It may be National Ice Cream Month, but ice cream needs all the help it can get. According to recent data from Chicago-based Mintel and Information Resources Inc. (IRI), we’re not eating enough ice cream, as the array of frozen dessert choices (like pies and frozen yogurt) keeps expanding.
Sales of ice cream and frozen novelties grew only 9% from 2008 through 2013 to $11.2 billion. A slow climb, according to Mintel, that equates to a loss of 1% when adjusted for inflation. Backing up this slow growth trend is recent data from IRI; the ice cream/sherbet category showed dollar sales up 1.1% to $6.1 billion, with units also up 1.1% to 1.6 billion, in the 52 weeks ended May 18, 2014.
The ice cream segment still leads overall within the ice cream and frozen novelties category, but that’s more from familiarity, not sales, said Mintel.
Also, one has to wonder what ice cream processors are thinking. They are opening plants as production plummets. Annual ice cream production has been dropping steadily, from 891 million gallons in 2007 to 785.3 million gallons in 2012. During that time, the number of ice cream plants rose to 406 (in 2011) from 357 in 2007, according to the U.S. Department of Agriculture's statistical service.
Despite this, ice cream processors continue to innovate.
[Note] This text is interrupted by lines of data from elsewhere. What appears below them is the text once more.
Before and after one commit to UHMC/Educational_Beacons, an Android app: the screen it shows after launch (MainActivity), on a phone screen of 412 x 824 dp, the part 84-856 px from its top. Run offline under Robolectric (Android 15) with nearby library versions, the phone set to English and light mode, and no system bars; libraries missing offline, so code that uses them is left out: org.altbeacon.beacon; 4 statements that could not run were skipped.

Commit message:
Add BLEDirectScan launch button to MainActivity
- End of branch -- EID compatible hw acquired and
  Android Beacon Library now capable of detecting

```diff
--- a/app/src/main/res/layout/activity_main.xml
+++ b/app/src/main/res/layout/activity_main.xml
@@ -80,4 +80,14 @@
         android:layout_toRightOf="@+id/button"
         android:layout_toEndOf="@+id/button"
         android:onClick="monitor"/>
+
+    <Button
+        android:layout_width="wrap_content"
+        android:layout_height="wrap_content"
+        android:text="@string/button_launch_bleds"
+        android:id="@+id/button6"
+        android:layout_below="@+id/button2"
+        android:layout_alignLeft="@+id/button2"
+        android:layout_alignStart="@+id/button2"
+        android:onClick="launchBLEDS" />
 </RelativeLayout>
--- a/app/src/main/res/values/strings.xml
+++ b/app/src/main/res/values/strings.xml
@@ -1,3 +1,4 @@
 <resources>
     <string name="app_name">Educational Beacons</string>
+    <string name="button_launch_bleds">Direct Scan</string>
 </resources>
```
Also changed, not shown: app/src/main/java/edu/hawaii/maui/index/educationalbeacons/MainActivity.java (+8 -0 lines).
According to the Dairy Foods 2013 Ingredients Study, ice cream processors say they plan to develop an average of 13.4 new products in the next 12 months. The top five flavors they plan on using are strawberry (82%), mango (64%), raspberry (59%), banana (57%) and cherry (56%). The study did not ask about chocolate or vanilla flavors, but 66% of respondents said they plan to increase purchases of cocoa, chocolate and other ingredients.
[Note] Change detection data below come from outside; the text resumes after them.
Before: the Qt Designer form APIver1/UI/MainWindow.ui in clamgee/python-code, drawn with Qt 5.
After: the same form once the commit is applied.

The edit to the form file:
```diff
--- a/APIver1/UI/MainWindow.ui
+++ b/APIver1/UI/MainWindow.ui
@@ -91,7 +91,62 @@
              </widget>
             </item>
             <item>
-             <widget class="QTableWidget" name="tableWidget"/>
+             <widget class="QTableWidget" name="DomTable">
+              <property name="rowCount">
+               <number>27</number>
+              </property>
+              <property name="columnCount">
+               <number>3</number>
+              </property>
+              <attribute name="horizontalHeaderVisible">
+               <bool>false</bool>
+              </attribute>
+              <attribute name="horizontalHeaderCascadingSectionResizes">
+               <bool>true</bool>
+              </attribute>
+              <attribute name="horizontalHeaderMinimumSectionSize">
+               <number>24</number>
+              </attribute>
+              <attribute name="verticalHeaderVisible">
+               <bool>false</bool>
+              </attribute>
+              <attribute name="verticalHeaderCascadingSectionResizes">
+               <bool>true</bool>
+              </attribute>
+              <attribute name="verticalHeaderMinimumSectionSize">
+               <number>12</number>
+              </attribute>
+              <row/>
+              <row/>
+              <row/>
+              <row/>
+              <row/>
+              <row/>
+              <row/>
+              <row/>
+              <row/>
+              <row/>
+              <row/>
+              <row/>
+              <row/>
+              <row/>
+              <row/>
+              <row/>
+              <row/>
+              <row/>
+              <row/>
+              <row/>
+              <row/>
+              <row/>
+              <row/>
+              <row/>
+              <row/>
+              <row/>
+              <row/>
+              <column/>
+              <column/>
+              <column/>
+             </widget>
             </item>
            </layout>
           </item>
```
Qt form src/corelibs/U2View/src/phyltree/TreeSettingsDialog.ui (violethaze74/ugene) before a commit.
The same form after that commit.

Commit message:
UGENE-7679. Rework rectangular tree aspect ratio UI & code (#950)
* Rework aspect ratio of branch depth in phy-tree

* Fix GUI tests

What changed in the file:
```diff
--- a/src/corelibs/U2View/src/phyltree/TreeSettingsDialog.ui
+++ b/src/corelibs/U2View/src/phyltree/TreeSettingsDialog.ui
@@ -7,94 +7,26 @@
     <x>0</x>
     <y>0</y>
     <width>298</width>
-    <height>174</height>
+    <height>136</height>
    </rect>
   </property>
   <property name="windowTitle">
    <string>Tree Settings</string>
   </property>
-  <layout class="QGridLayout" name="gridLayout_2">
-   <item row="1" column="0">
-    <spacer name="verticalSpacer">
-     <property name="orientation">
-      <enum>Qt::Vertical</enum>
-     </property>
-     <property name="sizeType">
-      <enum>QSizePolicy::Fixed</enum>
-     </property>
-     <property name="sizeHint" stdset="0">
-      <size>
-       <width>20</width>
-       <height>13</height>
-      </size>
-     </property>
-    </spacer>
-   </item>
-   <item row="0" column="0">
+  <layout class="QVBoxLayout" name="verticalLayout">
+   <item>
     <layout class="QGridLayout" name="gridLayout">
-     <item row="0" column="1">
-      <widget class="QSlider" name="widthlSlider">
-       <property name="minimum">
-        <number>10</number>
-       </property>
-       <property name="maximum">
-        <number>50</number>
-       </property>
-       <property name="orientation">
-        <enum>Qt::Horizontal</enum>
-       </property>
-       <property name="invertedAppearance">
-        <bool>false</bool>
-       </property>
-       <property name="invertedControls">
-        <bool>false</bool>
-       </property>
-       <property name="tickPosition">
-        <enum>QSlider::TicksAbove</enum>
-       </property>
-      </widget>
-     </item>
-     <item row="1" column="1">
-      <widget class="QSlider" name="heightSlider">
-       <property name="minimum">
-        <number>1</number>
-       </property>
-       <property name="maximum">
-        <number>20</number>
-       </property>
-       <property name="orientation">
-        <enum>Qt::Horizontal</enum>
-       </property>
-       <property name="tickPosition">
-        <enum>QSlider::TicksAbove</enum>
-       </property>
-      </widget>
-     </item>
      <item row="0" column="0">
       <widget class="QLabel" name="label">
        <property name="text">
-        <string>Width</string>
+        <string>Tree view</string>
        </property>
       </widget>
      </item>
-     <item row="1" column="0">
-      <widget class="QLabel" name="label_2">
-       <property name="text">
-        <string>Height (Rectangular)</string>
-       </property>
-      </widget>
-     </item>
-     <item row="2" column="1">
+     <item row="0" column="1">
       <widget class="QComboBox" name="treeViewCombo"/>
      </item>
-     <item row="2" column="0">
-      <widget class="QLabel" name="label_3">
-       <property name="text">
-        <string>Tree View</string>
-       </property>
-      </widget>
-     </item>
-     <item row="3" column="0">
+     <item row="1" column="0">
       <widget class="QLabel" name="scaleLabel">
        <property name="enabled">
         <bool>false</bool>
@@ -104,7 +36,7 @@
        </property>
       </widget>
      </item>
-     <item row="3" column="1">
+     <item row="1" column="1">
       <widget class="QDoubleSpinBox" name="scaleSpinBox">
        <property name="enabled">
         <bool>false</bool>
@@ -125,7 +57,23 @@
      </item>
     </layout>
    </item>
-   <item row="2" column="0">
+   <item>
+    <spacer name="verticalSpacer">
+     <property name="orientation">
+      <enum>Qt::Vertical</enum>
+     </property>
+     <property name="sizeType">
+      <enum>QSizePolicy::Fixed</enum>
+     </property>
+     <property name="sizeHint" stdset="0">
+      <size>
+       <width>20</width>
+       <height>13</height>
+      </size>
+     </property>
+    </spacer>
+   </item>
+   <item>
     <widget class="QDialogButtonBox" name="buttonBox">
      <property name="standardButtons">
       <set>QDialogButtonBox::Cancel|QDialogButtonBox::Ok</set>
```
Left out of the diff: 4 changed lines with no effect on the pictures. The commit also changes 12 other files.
To learn even more about how ice cream has fared over the last year, check out our State of the Industry report from last November: Ice cream forecast: bakery aisle inspires new flavors.
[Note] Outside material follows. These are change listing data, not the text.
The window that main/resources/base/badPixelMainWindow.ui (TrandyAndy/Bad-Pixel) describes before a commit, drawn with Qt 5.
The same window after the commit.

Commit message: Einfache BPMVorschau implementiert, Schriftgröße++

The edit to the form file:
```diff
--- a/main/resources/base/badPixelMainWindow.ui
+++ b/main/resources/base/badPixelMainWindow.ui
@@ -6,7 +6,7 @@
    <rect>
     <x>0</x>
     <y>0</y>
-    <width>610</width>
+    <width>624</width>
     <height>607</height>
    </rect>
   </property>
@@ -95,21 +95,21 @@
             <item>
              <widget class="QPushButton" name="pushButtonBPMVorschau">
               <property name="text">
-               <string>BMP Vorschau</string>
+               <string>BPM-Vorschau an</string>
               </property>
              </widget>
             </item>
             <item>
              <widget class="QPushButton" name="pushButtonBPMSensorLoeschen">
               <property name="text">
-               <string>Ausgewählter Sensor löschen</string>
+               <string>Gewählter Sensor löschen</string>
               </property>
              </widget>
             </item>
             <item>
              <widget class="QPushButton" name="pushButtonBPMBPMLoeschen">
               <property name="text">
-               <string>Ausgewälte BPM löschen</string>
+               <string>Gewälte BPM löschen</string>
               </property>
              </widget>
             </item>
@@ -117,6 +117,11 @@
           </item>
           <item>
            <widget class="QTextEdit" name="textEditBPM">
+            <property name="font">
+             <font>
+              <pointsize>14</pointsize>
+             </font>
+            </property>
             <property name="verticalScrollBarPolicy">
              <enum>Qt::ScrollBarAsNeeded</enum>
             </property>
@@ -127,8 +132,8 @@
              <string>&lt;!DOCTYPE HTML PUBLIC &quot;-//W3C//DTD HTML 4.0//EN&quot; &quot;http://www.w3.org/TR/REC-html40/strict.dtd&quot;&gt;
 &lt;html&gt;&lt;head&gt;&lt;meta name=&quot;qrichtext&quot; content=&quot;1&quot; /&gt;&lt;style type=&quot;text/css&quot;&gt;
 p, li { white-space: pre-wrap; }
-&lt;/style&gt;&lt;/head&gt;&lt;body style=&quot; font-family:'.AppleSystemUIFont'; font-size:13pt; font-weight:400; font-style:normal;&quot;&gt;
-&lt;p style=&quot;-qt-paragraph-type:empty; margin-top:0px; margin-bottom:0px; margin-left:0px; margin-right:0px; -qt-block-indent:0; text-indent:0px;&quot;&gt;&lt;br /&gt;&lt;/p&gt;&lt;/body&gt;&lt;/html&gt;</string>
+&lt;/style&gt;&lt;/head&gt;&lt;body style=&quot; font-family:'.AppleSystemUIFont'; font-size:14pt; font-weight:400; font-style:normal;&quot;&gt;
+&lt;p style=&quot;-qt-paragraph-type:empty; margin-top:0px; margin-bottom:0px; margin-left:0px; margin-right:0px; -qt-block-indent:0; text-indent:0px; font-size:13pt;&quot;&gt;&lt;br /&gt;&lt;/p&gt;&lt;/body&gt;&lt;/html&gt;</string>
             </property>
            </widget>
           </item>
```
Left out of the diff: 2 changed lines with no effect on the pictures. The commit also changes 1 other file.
Check out some of the best new ice cream products released this year here: Best new flavors and ice cream products for Ice Cream Month.